“One way of looking at what was just said (by Young) was this: if we want to do something to you as a Legislative Assembly, and you have the audacity…to say something in response , to stand up for yourself, to rally your members and demand that they hire their legislators, and then watch out, because we are coming. We will reduce your funding. We will give the impression that you are defending this horrible practice, which they are not,” Ruchti told the House.
Rep. Greg Chaney, R-Caldwell, also said it was wrong to attack libraries for public testimony. Chaney said that while he supported House Bill 666, it was a complicated bill and people shouldn’t be attacked for opposing it.
“I think what we would be doing by voting against this budget would be crushing dissenting voices,” Chaney said during an indoor debate.
“I don’t think just because someone had a different opinion means they were unprofessional,” Chaney added.
Rep. Vito Barbieri, R-Dalton Gardens, countered by saying the Legislative Assembly should have a say in the policy of a commission that receives $11 million in state and federal funding.
Rep. Wendy Horman, the Idaho Falls Republican who sponsored the budget bill, said a vote to support the budget is in no way a vote to support the distribution of obscene material to children.
But in the end, the bill failed 33-36.
Idaho Governor Issues Second 2022 Session Veto
Governor Brad Little issued his second veto of the session on Thursday, putting the peak at Senate Bill 1400, the budget of nearly $17 million for the Office of Information Technology Services. The vast majority of the budget, $15.3 million, comes from federal funding, which is combined with about $1.7 million from the state’s general fund.
In a cover letter accompanying the veto, Little wrote that his problem was not with the budget but with the so-called language of intent attached to the bill. The wording of section four of the bill states that the Office of Information Technology Services cannot use its funding to extend its services to other state agencies unless there is had a state computer vulnerability assessment and technical audit.
“Section 4’s intent language is overly restrictive and impedes the state’s ability to respond effectively to current and emerging threats,” Little wrote.
Little’s concerns, and the fact that the budget for the Office of Information Technology Services was passed unanimously by the Idaho House and Idaho Senate, could provide options for the Legislative Assembly. Lawmakers could rephrase the budget and remove the intent language, or they could attempt to override the veto and move on. It takes two-thirds of the members of both legislative houses to override a veto, if the legislature goes that route.
The Idaho Legislative Assembly could still adjourn on Friday
It was not immediately clear how the budget setbacks will affect the adjournment. Legislative leaders have been to work to adjourn the session on Friday.
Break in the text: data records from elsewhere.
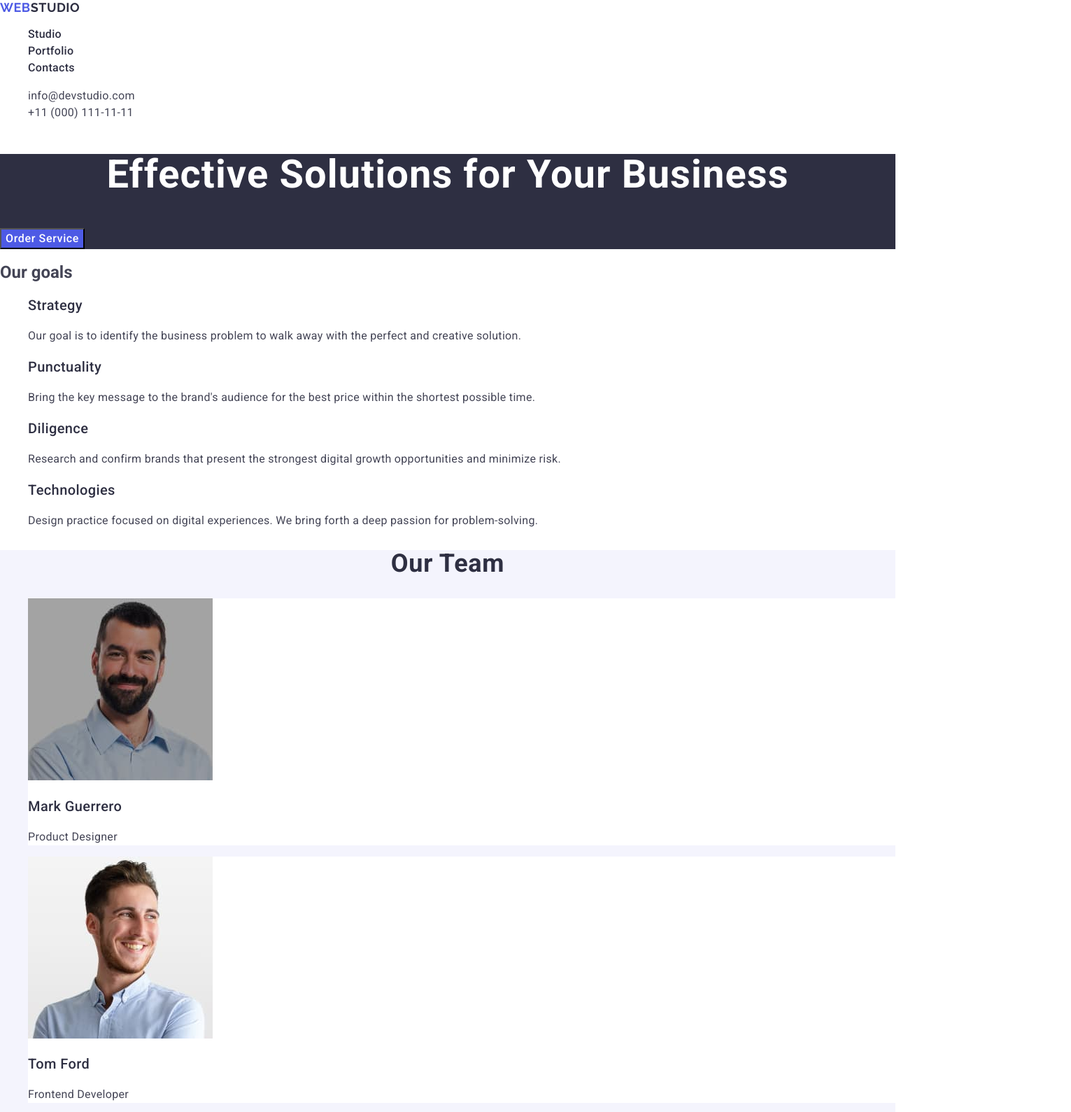
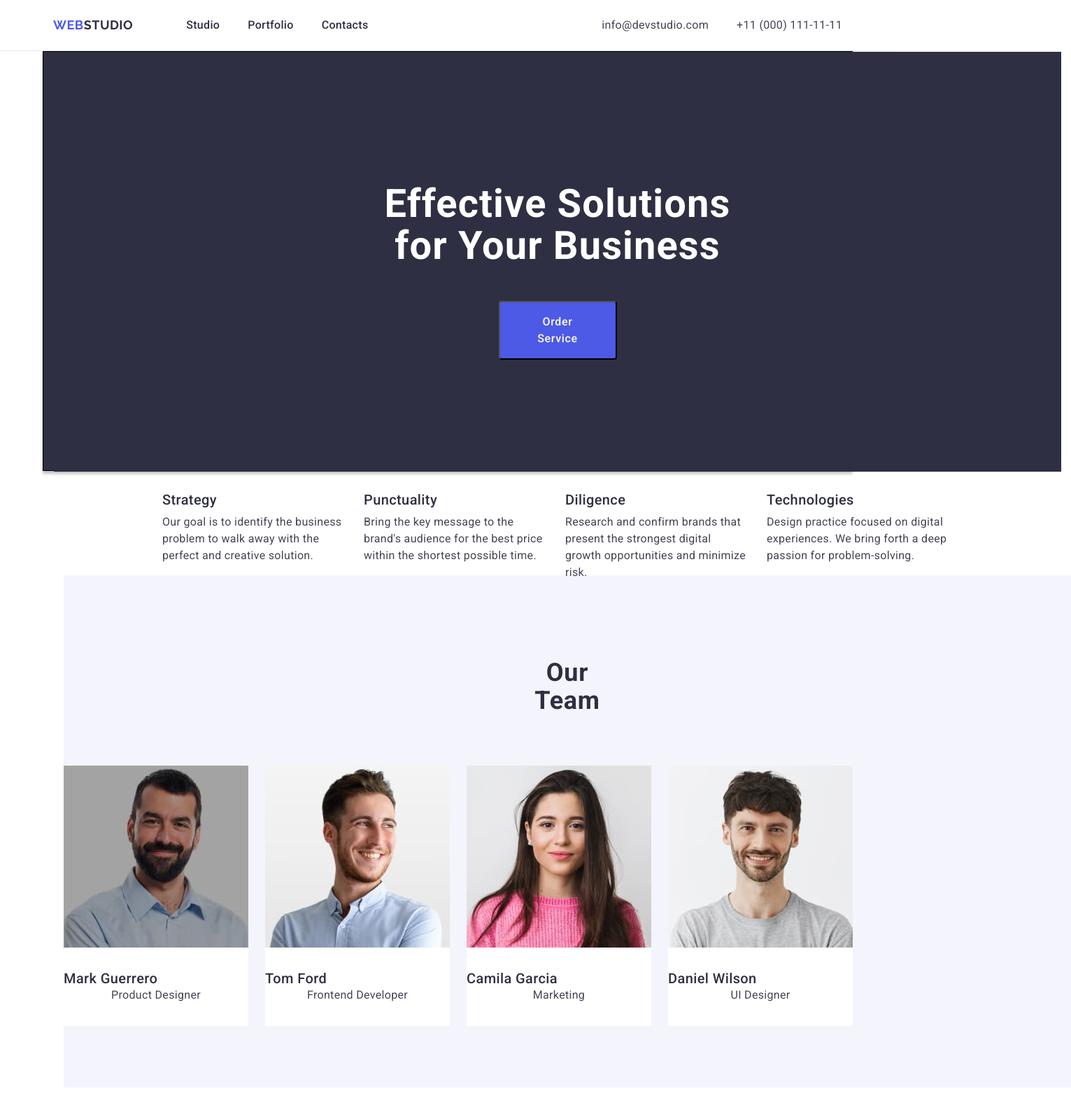
Before and after one commit to YuliiaShvets/goit-markup-hw-03, a plain HTML site: page index.html in a window 1280 px wide. Shown: the top 1589 px of the page at 70% size, 1531 px wide, since content can reach past the window. Drawn offline with nearby package versions, Linux system fonts and the light colour scheme.

Commit message:
add index file

```diff
--- a/css/styles.css
+++ b/css/styles.css
@@ -6,13 +6,40 @@ body{
 }
 
 ul,ol {
-    list-style-type: none;
+    list-style: none;
+    margin: 0;
+    padding-left: 0;
 }
 
+h1,h2,h3,h4,h5,h6,p{
+    margin: 0;
+}
 a{
     text-decoration: none;
 }
 
+img{
+    display: block;
+}
+.container{
+    max-width: 1158px;
+    padding: 0 15px;
+    margin: 0 auto;
+}
+
+.page-header{
+    border-bottom: 1px solid #e7e9fc;
+}
+
+.header-container{
+display: flex;
+align-items: center;
+}
+
+.header-nav{
+    display: flex;
+    align-items: center;
+}
 .logo {
     font-family: "Raleway", sans-serif;
 font-weight: 700;
@@ -23,6 +50,11 @@ text-transform: uppercase;
 color: #4d5ae5;
 }
 
+.header-logo{
+    padding: 24px 0;
+    margin-right: 76px;
+}
+
 .header-logo .logo-part {
     color:#2e2f42;
 }
@@ -31,7 +63,15 @@ color: #4d5ae5;
     color:#f4f4fd;
 }
 
+.list-nav{
+    display: flex;
+    align-items: center;
+    gap: 40px;
+}
+
 .nav-link{
+    display: block;
+    padding: 24px 0;
 font-weight: 500;
 font-size: 16px;
 line-height: 1.5;
@@ -40,10 +80,19 @@ color:#2e2f42;
 }
 
 .contacts{
-    font-style: normal
+    font-style: normal;
+    margin-left: auto;
+}
+
+.contacts-list{
+    display: flex;
+    align-items: center;
+    gap: 40px;
 }
 
 .contacts-link{
+    display: block;
+    padding: 24px 0;
 font-size: 16px;
 line-height: 1.5;
 letter-spacing: 0.02em;
@@ -54,17 +103,47 @@ color:#434455;
     color: #404bbf;
 }
 
+.main-container{
+    width: 1440px;
+    height: 600px;
+    border: 1px solid #000;
+    box-shadow: 0 4px 4px 0 rgba(0, 0, 0, 0.25);
+background: #2e2f42;
+}
+.visually-hidden {
+    position: absolute;
+    width: 1px;
+    height: 1px;
+    margin: -1px;
+    border: 0;
+    padding: 0;
+    white-space: nowrap;
+    clip-path: inset(100%);
+    clip: rect(0 0 0 0);
+    overflow: hidden;
+}
+
 .main-text{
+    width: 496px;
+    height: 120px;
     font-weight: 700;
     font-size: 56px;
     line-height: 1.07;
     letter-spacing: 0.02em;
     text-align: center;
     color:#fff;
+    margin-bottom: 48px;
+    align-items: center;
 }
 
 .main-section{
-    background: #2e2f42;
+    width: 1440px;
+    height: 600px;
+    padding-top: 188px;
+    padding-bottom: 48px;
+    padding-left: 472px;
+    padding-right: 472px;
+    background: rgb(46, 47, 66);
 }
 
 .button-text{
@@ -75,30 +154,69 @@ line-height: 1.5;
 letter-spacing: 0.04em;
 color:#fff;
 background: #4d5ae5;
+align-items: center;
+padding: 16px 32px 16px 32px;
+display: flex;
+border-radius: 4px;
+width: 169px;
+margin-left: auto;
+margin-right: auto;
+box-sizing: border-box;
 }
+
 .button-text:hover,.button-text:focus{
     background-color:#404BBF;
 }
 
-.main-list-title{
+.goal-list{
+width: 1158px;
+height: 104px;
+padding-top: 29px;
+padding-bottom: 120px;
+margin-left: 156px;
+gap: 24px;
+display: flex;
+}
+
+.goal-list-item{
+width: 264px;
+height: 104px;
+display: inline-block;
+}
+
+
+.goal-list-title{
     font-weight: 500;
     font-size: 20px;
     line-height: 1.2;
     letter-spacing: 0.02em;
     color: #2e2f42;
+    margin-bottom: 8px;
+    width: 264px;
+    height: 24px;
 }
 
-.main-list-text{
+.goal-list-text{
 font-weight: 400;
 font-size: 16px;
 line-height: 1.5;
 letter-spacing: 0.02em;
 color: #434455;
+width: 264px;
+height: 72px;
 }
-.section{
-    background-color: #F4F4FD
+.section-team{
+background-color: #F4F4FD;
+width: 1440px;
+height: 732px;
+padding: 120px 0;
 }
-.section-title{
+
+.section-team-list{
+    display: inline-flex;
+    gap: 24px;
+}
+.section-team-title{
 font-size: 700;
 font-size: 36px;
 line-height: 1.11;
@@ -106,36 +224,87 @@ letter-spacing: 0.02em;
 text-align: center;
 color: #2e2f42;
 text-transform: capitalize;
-
+margin-bottom: 72px;
+margin-left: 639px;
+margin-right: 639px;
 }
-.section-list-item{
+.section-team-list-item{
 background-color: #FFF;
+align-items: center;
+width: calc((100% - 72px)/4);
+display: inline-block;
 }
 
-.name-item{
+
+.foto{
+    margin-bottom: 32px;
+}
+.team-name-item{
 font-weight: 500;
 font-size: 20px;
 line-height: 1.2;
 letter-spacing: 0.02em;
 color: #2e2f42;
+display: inline-block;
+align-items: center;
+justify-content: center;
+margin-left: 12.7px
+margin-bottom: 8px;
+margin-right: 12.7px;
 }
 
-.position-item{
+.team-position-item{
 font-weight: 400;
 font-size: 16px;
 line-height: 1.5;
 letter-spacing: 0.02em;
 color: #434455;
+text-align: center;
+margin-bottom: 32px;
+align-items: center;
+}
+
+.container-portfolio{
+    width: 1128px;
+height: 1000px;
+}
+
+.section-portfolio-title{
+font-size: 700;
+font-size: 36px;
+line-height: 1.11;
+letter-spacing: 0.02em;
+text-align: center;
+color: #2e2f42;
+text-transform: capitalize;
+margin-top: 121px;
+margin-bottom: 72px;
+margin-left: 611px;
+margin-right: 611px;
 }
 
 .page-footer{
-    background-color: #2e2f42;
+background-color: #2e2f42;
+padding: 100px 0;
+}
+
+
+.footer-logo{
+    letter-spacing: 0.03em;
+    display: inline-block;
+    margin-bottom: 16px;
+    text-transform: uppercase;
+    color: #4d5ae5;
+    line-height: 1.17;
+    font-size: 18px;
+    font-weight: 700;
+    font-family: "Raleway", sans-serif;
 }
 
 .footer-logo-text{
     font-weight: 400;
-font-size: 16px;
 line-height: 1.5;
 letter-spacing: 0.02em;
 color: #f4f4fd;
+width: 264px;
 }
--- a/index.html
+++ b/index.html
@@ -19,6 +19,7 @@
   <body>
     <!--Header-->
     <header class="page-header">
+      <div class="container header-container">
       <nav class="header-nav">
         <a class="logo header-logo" href="">Web<span class="logo-part">Studio</span></a>
         <ul class="list-nav">
@@ -44,113 +45,118 @@
           </li>
         </ul>
       </address>
-
+    </div>
     </header>
 
     <!--Main-->
     <main class="page-main">
+      <div class="container main-container">
       <!--Section 1-->
       <section class="main-section">
         <h1 class="main-text">Effective Solutions for Your Business</h1>
         <button type="button" class="button-text">Order Service</button>
       </section>
+    </div>
       <!--Section2-->
-      <section>
-        <h2>Our goals</h2>
-     <ul class="main-list">
-      <li class="main-list-item">
-        <h3 class="main-list-title">Strategy</h3>
-          <p class="main-list-text">Our goal is to identify the business problem to walk away with the
+      <div class="container">
+      <section class="section-goals">
+
+        <h2 class="visually-hidden">Our Goals</h2>
+     <ul class="goal-list">
+      <li class="goal-list-item">
+        <h3 class="goal-list-title">Strategy</h3>
+          <p class="goal-list-text">Our goal is to identify the business problem to walk away with the
             perfect and creative solution. </p>
           </li>
-          <li class="main-list-item">
-        <h3 class="main-list-title">Punctuality</h3>
-          <p class="main-list-text">Bring the key message to the brand's audience for the best price
+          <li class="goal-list-item">
+        <h3 class="goal-list-title">Punctuality</h3>
+          <p class="goal-list-text">Bring the key message to the brand's audience for the best price
             within the shortest possible time.</p>
           </li>
-          <li class="main-list-item">
-        <h3 class="main-list-title">Diligence</h3>
-          <p class="main-list-text">Research and confirm brands that present the strongest digital growth
+          <li class="goal-list-item">
+        <h3 class="goal-list-title">Diligence</h3>
+          <p class="goal-list-text">Research and confirm brands that present the strongest digital growth
             opportunities and minimize risk.</p>
           </li>
-          <li class="main-list-item">
-        <h3 class="main-list-title">Technologies</h3>
-          <p class="main-list-text">Design practice focused on digital experiences. We bring forth a deep
+          <li class="goal-list-item">
+        <h3 class="goal-list-title">Technologies</h3>
+          <p class="goal-list-text">Design practice focused on digital experiences. We bring forth a deep
             passion for problem-solving.</p>
           </li>
           </ul>
       </section>
 
 <!--Section3-->
+<div class="container">
+<section class="section-team">
+  <h2 class="section-team-title">Our Team</h2>
+  <ul class="section-team-list">
 
-<section class="section">
-  <h2 class="section-title">Our Team</h2>
-  <ul class="section-list">
-
-    <li class="section-list-item">
-      <img src="./images/mark-guerrero.jpg" alt="mark-guerrero" width="264" height="260"/>
-      <h3 class="name-item">Mark Guerrero</h3>
-        <p class="position-item">Product Designer</p>
+    <li class="section-team-list-item">
+      <img src="./images/mark-guerrero.jpg" alt="mark-guerrero" width="264" height="260" class="foto"/>
+      <h3 class="team-name-item">Mark Guerrero</h3>
+        <p class="team-position-item">Product Designer</p>
     </li>
 
-    <li class="section-list-item">
-      <img src="./images/tom-ford.jpg" alt="tom-ford" width="264" height="260"/>
-      <h3 class="name-item">Tom Ford</h3>
-        <p class="position-item">Frontend Developer</p>
+    <li class="section-team-list-item">
+      <img src="./images/tom-ford.jpg" alt="tom-ford" width="264" height="260" class="foto"/>
+      <h3 class="team-name-item">Tom Ford</h3>
+        <p class="team-position-item">Frontend Developer</p>
     </li>
 
-    <li class="section-list-item">
-      <img src="./images/camila-garcia.jpg" alt="camila-garcia" width="264" height="260"/>
-      <h3 class="name-item">Camila Garcia</h3>
-        <p class="position-item">Marketing</p>
+    <li class="section-team-list-item">
+      <img src="./images/camila-garcia.jpg" alt="camila-garcia" width="264" height="260" class="foto"/>
+      <h3 class="team-name-item">Camila Garcia</h3>
+        <p class="team-position-item">Marketing</p>
     </li>
 
-    <li class="section-list-item">
-      <img src="./images/daniel-wilson.jpg" alt="daniel-wilson" width="264" height="260"/>
-      <h3 class="name-item">Daniel Wilson</h3>
-        <p class="position-item">UI Designer</p>
+    <li class="section-team-list-item">
+      <img src="./images/daniel-wilson.jpg" alt="daniel-wilson" width="264" height="260" class="foto"/>
+      <h3 class="team-name-item">Daniel Wilson</h3>
+        <p class="team-position-item">UI Designer</p>
     </li>
 
   </ul>
 </section>
+</div>
 
 <!-- Section 4-->
+<div class="container">
+    <section class="container-portfolio">
+      <h2 class="section-portfolio-title">Our Portfolio</h2>
+      <ul class="section-portfolio-list">
 
-    <section>
-      <h2 class="section-title">Our Portfolio</h2>
-      <ul class="section-list">
-
-        <li class="section-list-item">
+        <li class="section-portfolio-list-item">
           <img src="./images/banking-app.jpg" alt="banking-app" width="360" height="300"/>
-          <h3 class="name-item">Banking App</h3>
-            <p class="position-item">App</p>
+          <h3 class="portfolio-name-item">Banking App</h3>
+            <p class="portfolio-position-item">App</p>
         </li>
 
-        <li>
+        <li class="section-portfolio-list-item">
           <img src="./images/cashless-payment.jpg" alt="cashless-payment" width="360" height="300"/>
           <h3 class="name-item">Cashless Payment</h3>
             <p class="position-item">Marketing</p>
         </li>
 
-        <li>
+        <li class="section-portfolio-list-item">
           <img src="./images/meditation-app.jpg" alt="meditation-app" width="360" height="300"/>
           <h3 class="name-item">Meditation App</h3>
             <p class="position-item">App</p>
         </li>
 
-        <li>
+        <li class="section-portfolio-list-item">
           <img src="./images/taxi-servis.jpg" alt="taxi-servis" width="360" height="300"/>
           <h3 class="name-item">Taxi Service</h3>
             <p class="position-item">Marketing</p>
         </li>
 
-        <li>
+        <li class="section-portfolio-list-item">
           <img src="./images/screen-illustrations.jpg" alt="screen-illustrations" width="360" height="300"/>
           <h3 class="name-item">Screen Illustrations</h3>
             <p class="position-item">Design</p>
         </li>
 
-        <li>
+        <li class="section-portfolio-list-item">
           <img src="./images/online-courses.jpg" alt="online-courses" width="360" height="300"/>
           <h3 class="name-item">Online Courses</h3>
             <p class="position-item">Marketing</p>
@@ -158,17 +164,20 @@
 
       </ul>
     </section>
+  </div>
     </main>
 
 
     <!--Footer-->
 
     <footer class="page-footer">
+      <div class="container container-footer">
     <a class="logo footer-logo" href="./index.html">Web<span class="logo-part">Studio</span></a>
     <p class="footer-logo-text">
       Increase the flow of customers and sales for your business with digital
       marketing & growth solutions.
     </p>
+      </div>
     </footer>
     </body>
 
```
But the state is obligated to fix the state budget before adjourning for the year.
The joint finance and appropriations committee will likely meet on Friday and could resume a rewritten budget for the Library Board at that time.
Either way, legislators have the ability to suspend the rules and work quickly at the end of the session. In previous sessions, bills have been introduced and passed by both the Idaho House and the Idaho Senate on the same day.
Before adjourning Thursday, the Idaho House cleared its schedule of all but about seven bills. Setting the budgets for the Library Commission and Office of Information Technology Services will likely require the addition of two other bills to this list.
Idaho house set to meet upstairs again at 9:30 a.m. Friday and may be able to adjourn for the year before the end of the day. Friday will be the 75th day of the legislative session, which ended on January 10.